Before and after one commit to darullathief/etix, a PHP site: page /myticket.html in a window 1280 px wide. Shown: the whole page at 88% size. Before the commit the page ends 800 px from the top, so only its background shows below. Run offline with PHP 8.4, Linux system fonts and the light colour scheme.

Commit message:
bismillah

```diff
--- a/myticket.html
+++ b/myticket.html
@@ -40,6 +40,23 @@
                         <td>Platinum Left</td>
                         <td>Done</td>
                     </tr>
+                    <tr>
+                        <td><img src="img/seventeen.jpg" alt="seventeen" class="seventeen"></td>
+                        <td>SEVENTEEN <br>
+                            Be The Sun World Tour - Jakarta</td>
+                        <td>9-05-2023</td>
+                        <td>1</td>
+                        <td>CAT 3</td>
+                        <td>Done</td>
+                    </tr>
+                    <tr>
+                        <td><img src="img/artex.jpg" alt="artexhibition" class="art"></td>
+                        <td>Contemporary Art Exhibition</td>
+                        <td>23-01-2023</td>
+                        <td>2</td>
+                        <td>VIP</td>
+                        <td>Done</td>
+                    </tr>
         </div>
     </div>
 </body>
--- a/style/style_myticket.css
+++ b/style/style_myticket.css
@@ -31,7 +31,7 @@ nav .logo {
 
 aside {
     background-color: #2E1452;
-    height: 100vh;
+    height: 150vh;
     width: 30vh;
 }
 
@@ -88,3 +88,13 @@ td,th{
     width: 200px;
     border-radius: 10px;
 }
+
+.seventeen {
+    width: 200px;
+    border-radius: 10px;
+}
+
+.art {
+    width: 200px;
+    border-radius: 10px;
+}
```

__________________________________________________

Without omitting anything, output the data verbatim.

Before and after one commit to darullathief/etix, a PHP site: page /myticket.html in a window 1280 px wide. Shown: the whole page at 88% size. Before the commit the page ends 800 px from the top, so only its background shows below. Run offline with PHP 8.4, Linux system fonts and the light colour scheme.

Commit message:
bismillah

```diff
--- a/myticket.html
+++ b/myticket.html
@@ -40,6 +40,23 @@
                         <td>Platinum Left</td>
                         <td>Done</td>
                     </tr>
+                    <tr>
+                        <td><img src="img/seventeen.jpg" alt="seventeen" class="seventeen"></td>
+                        <td>SEVENTEEN <br>
+                            Be The Sun World Tour - Jakarta</td>
+                        <td>9-05-2023</td>
+                        <td>1</td>
+                        <td>CAT 3</td>
+                        <td>Done</td>
+                    </tr>
+                    <tr>
+                        <td><img src="img/artex.jpg" alt="artexhibition" class="art"></td>
+                        <td>Contemporary Art Exhibition</td>
+                        <td>23-01-2023</td>
+                        <td>2</td>
+                        <td>VIP</td>
+                        <td>Done</td>
+                    </tr>
         </div>
     </div>
 </body>
--- a/style/style_myticket.css
+++ b/style/style_myticket.css
@@ -31,7 +31,7 @@ nav .logo {
 
 aside {
     background-color: #2E1452;
-    height: 100vh;
+    height: 150vh;
     width: 30vh;
 }
 
@@ -88,3 +88,13 @@ td,th{
     width: 200px;
     border-radius: 10px;
 }
+
+.seventeen {
+    width: 200px;
+    border-radius: 10px;
+}
+
+.art {
+    width: 200px;
+    border-radius: 10px;
+}
```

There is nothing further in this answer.